Why boil your vegetables? A microwave is much, much greener, and there are other advantages too!
And at a time where electricity and gas prices are rising steeply, shouldn’t we all be doing this anyway, for the sake of our wallets?
What do I need to do?
When you prepare a family meal, we usually boil your vegetables?
A classic example is frozen peas … you bring the water to the boil on the hob, add a bit of salt, put the frozen peas in the water (it goes cold again), bring it back to the boil, then simmer for 5 minutes.
It’s very easy, but it does use a lot of electricity or gas for the amount of food that is being cooked in that pan.

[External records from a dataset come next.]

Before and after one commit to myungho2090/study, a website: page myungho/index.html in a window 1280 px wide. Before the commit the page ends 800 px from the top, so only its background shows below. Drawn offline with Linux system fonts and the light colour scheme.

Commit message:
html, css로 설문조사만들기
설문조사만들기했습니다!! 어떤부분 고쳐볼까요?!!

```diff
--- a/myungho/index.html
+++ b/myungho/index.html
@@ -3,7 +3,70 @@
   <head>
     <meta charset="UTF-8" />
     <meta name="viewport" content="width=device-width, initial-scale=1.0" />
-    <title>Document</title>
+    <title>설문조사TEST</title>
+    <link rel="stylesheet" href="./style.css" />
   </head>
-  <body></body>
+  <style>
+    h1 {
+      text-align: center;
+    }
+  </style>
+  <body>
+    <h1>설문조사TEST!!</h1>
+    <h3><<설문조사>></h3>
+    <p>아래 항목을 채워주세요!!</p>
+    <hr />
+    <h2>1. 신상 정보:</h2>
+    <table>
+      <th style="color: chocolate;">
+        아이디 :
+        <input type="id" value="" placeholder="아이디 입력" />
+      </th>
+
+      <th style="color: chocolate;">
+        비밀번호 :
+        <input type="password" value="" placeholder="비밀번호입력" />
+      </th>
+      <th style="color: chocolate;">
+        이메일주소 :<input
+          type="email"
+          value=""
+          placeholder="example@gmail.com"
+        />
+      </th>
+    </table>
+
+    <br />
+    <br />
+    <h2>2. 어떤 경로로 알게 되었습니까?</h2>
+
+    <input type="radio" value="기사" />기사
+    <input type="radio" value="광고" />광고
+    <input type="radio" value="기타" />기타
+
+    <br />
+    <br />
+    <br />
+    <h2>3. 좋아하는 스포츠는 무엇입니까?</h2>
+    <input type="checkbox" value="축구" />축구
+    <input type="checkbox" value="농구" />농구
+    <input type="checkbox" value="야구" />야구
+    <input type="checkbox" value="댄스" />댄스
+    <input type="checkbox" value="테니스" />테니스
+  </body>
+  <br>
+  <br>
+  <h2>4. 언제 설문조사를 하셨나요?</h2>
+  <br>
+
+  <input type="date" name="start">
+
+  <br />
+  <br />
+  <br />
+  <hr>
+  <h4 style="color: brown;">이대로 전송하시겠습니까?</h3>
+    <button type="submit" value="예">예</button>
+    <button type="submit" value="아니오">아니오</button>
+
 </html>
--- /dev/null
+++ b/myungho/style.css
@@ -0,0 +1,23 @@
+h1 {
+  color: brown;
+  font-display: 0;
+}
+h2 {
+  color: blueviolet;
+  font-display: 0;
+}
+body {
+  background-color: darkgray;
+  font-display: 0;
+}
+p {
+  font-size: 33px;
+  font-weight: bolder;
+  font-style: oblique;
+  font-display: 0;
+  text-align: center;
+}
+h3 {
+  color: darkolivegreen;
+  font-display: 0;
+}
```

Instead, it’s much, much more energy efficient to put the peas in a dish with a little water, and microwave for two minutes. Job done.
Why does this save carbon dioxide emissions?

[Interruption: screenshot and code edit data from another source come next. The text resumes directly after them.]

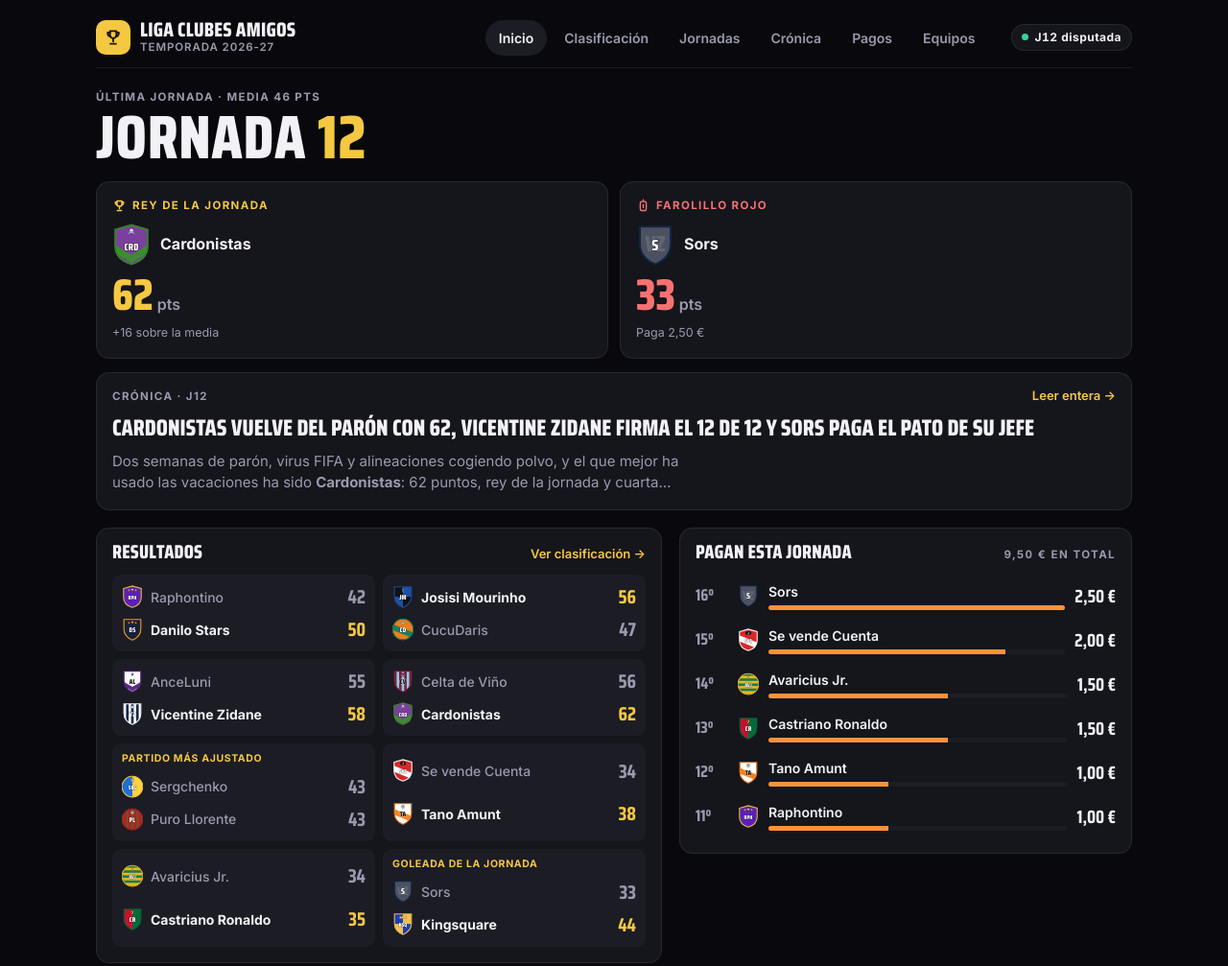
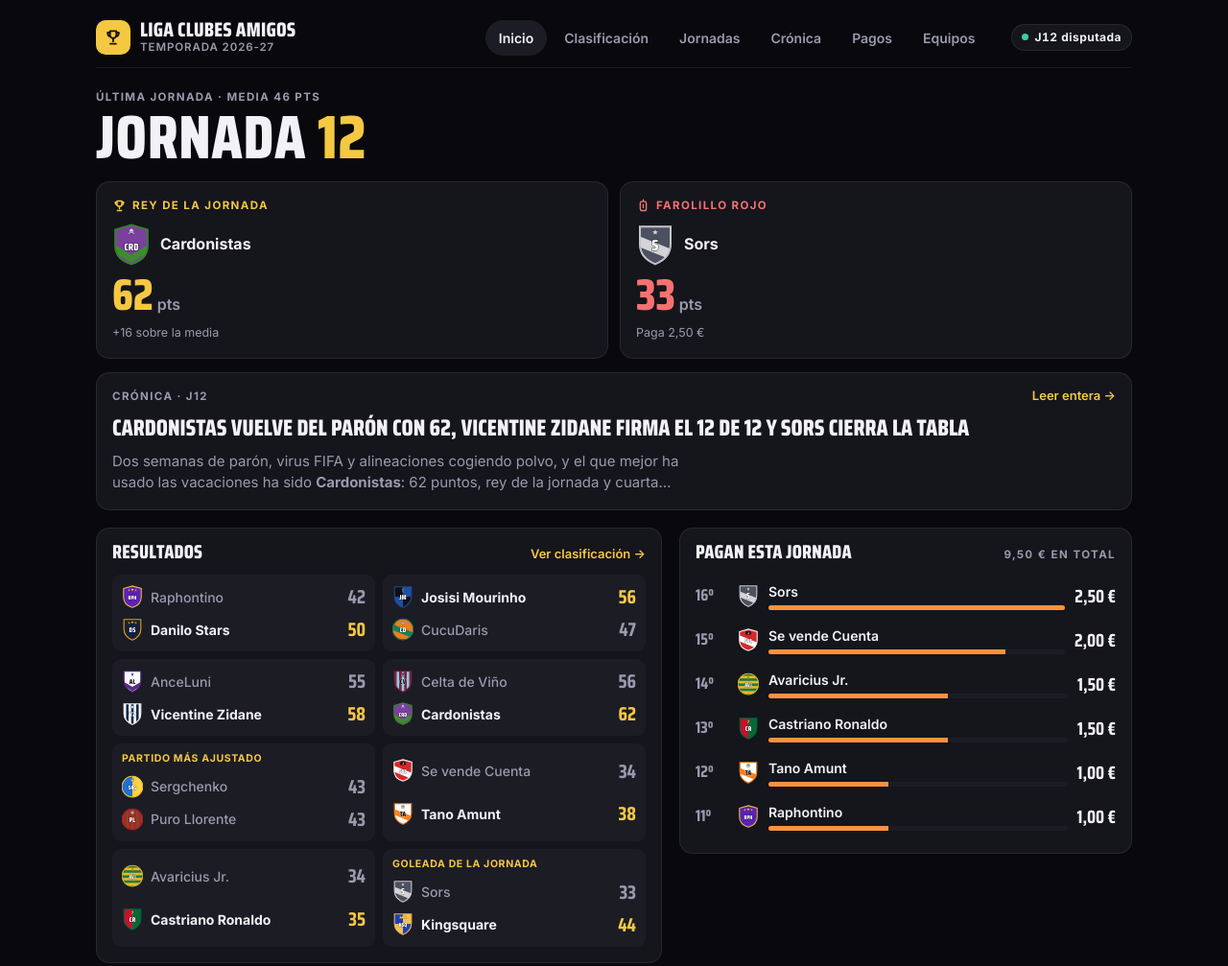
Before and after one commit to GManterola/Liguilla-clubes-amigos, a plain HTML site: page index.html in a window 1280 px wide. Shown: the top 1007 px of the page at 96% size. Drawn offline with Linux system fonts and the light colour scheme.

Commit message:
Retirar la broma de Vicentine Zidane y Sors
- Nuevo escudo de Sors (sin la marca de agua VZ)
- Crónica J12 sin la broma; imagen de WhatsApp regenerada
- Instrucciones y skill: broma retirada

Co-Authored-By: Claude Opus 5.5 <noreply@anthropic.com>
Claude-Session: https://claude.ai/code/session_01A3tZwXTgJ2JKV2X9FveMMZ

```diff
--- a/data/temporada-2026-27.js
+++ b/data/temporada-2026-27.js
@@ -495,10 +495,10 @@ const jorStatsHistory = [
 // Los párrafos admiten HTML sencillo (<strong>, <em>).
 const cronicas2627 = [
   { j:"J12",
-    titular:"CARDONISTAS VUELVE DEL PARÓN CON 62, VICENTINE ZIDANE FIRMA EL 12 DE 12 Y SORS PAGA EL PATO DE SU JEFE",
+    titular:"CARDONISTAS VUELVE DEL PARÓN CON 62, VICENTINE ZIDANE FIRMA EL 12 DE 12 Y SORS CIERRA LA TABLA",
     parrafos:[
       "Dos semanas de parón, virus FIFA y alineaciones cogiendo polvo, y el que mejor ha usado las vacaciones ha sido <strong>Cardonistas</strong>: 62 puntos, rey de la jornada y cuarta victoria seguida. Ganó 62-56 a Celta de Viño, que firmó su mejor jornada de la temporada y aun así perdió. Es lo que tiene ser el mecenas oficial de la liga: hasta cuando aciertas, te cobran.",
-      "<strong>Vicentine Zidane</strong> sigue a lo suyo: 58-55 a AnceLuni y van <strong>12 victorias de 12</strong>. Nadie le ha ganado todavía, ni siquiera Sors, que es el único que podría hacerlo con conocimiento de causa. Kingsquare cumplió ante ese mismo Sors (44-33) y mantiene la distancia en 6 puntos. Lo de Sors merece análisis: <strong>16º con 33 puntos</strong> justo contra el perseguidor de su jefe. O Vicentine se olvidó de alinear a su equipo B, o el plan siempre fue que Sors pagara la cena.",
+      "<strong>Vicentine Zidane</strong> sigue a lo suyo: 58-55 a AnceLuni y van <strong>12 victorias de 12</strong>. Nadie le ha ganado todavía y empieza a dar miedo preguntar quién será el primero. Kingsquare cumplió ante Sors (44-33) y mantiene la distancia en 6 puntos. Sors, en cambio, firmó la peor jornada: <strong>16º con 33 puntos</strong> y 2,50 € directos a la caja. Volver del parón con las piernas de pretemporada sale caro.",
       "Josisi Mourinho volvió a sonreír ante CucuDaris (56-47), Danilo Stars ganó a Raphontino (50-42) y Tano Amunt se llevó el clásico de la ruina contra Se vende Cuenta (38-34). Castriano Ronaldo ganó a Avaricius Jr. por un solo punto (35-34). Avaricius, fiel a su nombre, se queda sin victoria y encima paga.",
       "El partido de la jornada en lo raro: <strong>Sergchenko 43 - 43 Puro Llorente</strong>. Empate a todo. Puro Llorente frena por fin una racha de cinco derrotas y Sergchenko, con la peor media de la liga, sube al 4º puesto. Nadie sabe cómo lo hace y él tampoco lo va a explicar.",
       "En la tabla, Cardonistas entra en el top 8 (7º) y <strong>Se vende Cuenta se cae al 9º</strong>. El equipo del -1 histórico paga 2 € y se queda fuera de la zona noble. Hay tradiciones que se respetan.",
--- a/index.html
+++ b/index.html
@@ -14,7 +14,7 @@
 <meta property="og:title" content="Liga Clubes Amigos 26-27">
 <meta property="og:description" content="J12: rey Cardonistas (62), farolillo Sors (33). Líder: Vicentine Zidane.">
 <meta property="og:url" content="https://liguilla-clubes-amigos.vercel.app/">
-<meta property="og:image" content="https://liguilla-clubes-amigos.vercel.app/img/og.png?v=j12">
+<meta property="og:image" content="https://liguilla-clubes-amigos.vercel.app/img/og.png?v=j12b">
 <meta property="og:image:width" content="1200">
 <meta property="og:image:height" content="630">
 <meta name="twitter:card" content="summary_large_image">
@@ -520,7 +520,7 @@ const CRESTS = {
   "AnceLuni":          {ab:"AL",  c1:"#f8f9fa", c2:"#5b2a86", shape:"escudo",  pat:"chevron",  em:"star",   why:"Blanco y morado, aire de banquillo con ceja levantada."},
   "Avaricius Jr.":     {ab:"AVJ", c1:"#1f7a4a", c2:"#e8b923", shape:"redondo", pat:"aros",     em:"euro",   why:"Verde billete y oro. El símbolo del euro no es casualidad."},
   "Josisi Mourinho":   {ab:"JM",  c1:"#111111", c2:"#1f4fa3", shape:"escudo",  pat:"cuarteles",em:"one",    why:"Negro y azul, sobrio. El «1» es por lo de Special One."},
-  "Sors":              {ab:"S",   c1:"#4b5160", c2:"#13294b", shape:"escudo",  pat:"liso",     em:"shadow", why:"Gris sombra con un VZ en marca de agua. Ya sabéis quién lo diseñó."},
+  "Sors":              {ab:"S",   c1:"#4b5160", c2:"#d4d4d8", shape:"escudo",  pat:"banda",    em:"star",   why:"Gris acero con banda plata y una estrella. Sobrio y de los que no se rinden."},
   "Raphontino":        {ab:"RPH", c1:"#5b21b6", c2:"#f2c14e", shape:"frances", pat:"liso",     em:"stars",  why:"Morado presidencial con ribete dorado."},
   "Kingsquare":        {ab:"KSQ", c1:"#1d3fbf", c2:"#f2c14e", shape:"escudo",  pat:"cuarteles",em:"crown",  why:"Azul real, cuarteles y corona. Rey de la plaza."},
   "CucuDaris":         {ab:"CD",  c1:"#f07c1b", c2:"#1b7f5c", shape:"redondo", pat:"banda",    em:"ball",   why:"Naranja y verde, banda cruzada."},
```
Also changed, not shown: img/og.png, 2 other files.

This small action, if replicated across millions of kitchens, will reduce the demand on our electricity grids. In turn, this reduces the amount that the suppliers need to generate, thus reducing the demand for fossil fuels.
If you cook with gas, your use of fossil fuel is being directly reduced.
Anything that reduces the use of fossil fuel will also reduce carbon emissions, plus, of course, you’ll be saving money!
But how much difference does my pan of peas make?
In percentage terms … a lot! That’s why this is such an effective action if we can act collectively.
Here’s some maths to illustrate this.
Using an electric hob, your demand for electricity to cook your pan of peas will be based on the length of time the power is switched on (let’s say, a total of 15 minutes) and the power drawn by your cooking hob ring (typically, for a small pan, about 1.2 kilowatts). On the other hand, if I run a 750 watt microwave for 3 minutes, the percentage saving in energy can be calculated using this formula:
Units used by the hob = 1.2kW x 15/60 minutes, which is 0.3 units of electricity.
Units used by the microwave oven = 0.75kW x 3/60 minutes, which is 0.0375 units of electricity.
So the saving is 88% … that means 88% less cost and 88% less carbon dioxide.
88% less electricity just by using your microwave oven to cook your peas!
Summing up the advantages
- microwaving can reduce your energy use for a cooking job by nearly 90%
- reduced power bills
- reduced CO2 emissions
- reduced pollutants from fossil fuels
- food cooked quickly in a microwave loses less taste than when boiled
- food cooked quickly in a microwave loses fewer nutrients than when boiled
- cooking is quicker, more convenient, and less steamy
Next time you are about to fill up and boil a saucepan for a simple cooking job like cooking vegetables, think again … could you use the microwave oven instead and reduce your cost and carbon footprint?
If you can, please click the green “I’ll do this” button below and you’ll see our “thank you” as an acknowledgment. If you can’t see the button or thank you message it means you need to register as a Rotary World Saver or login – please click the “members area” button at the top of this page.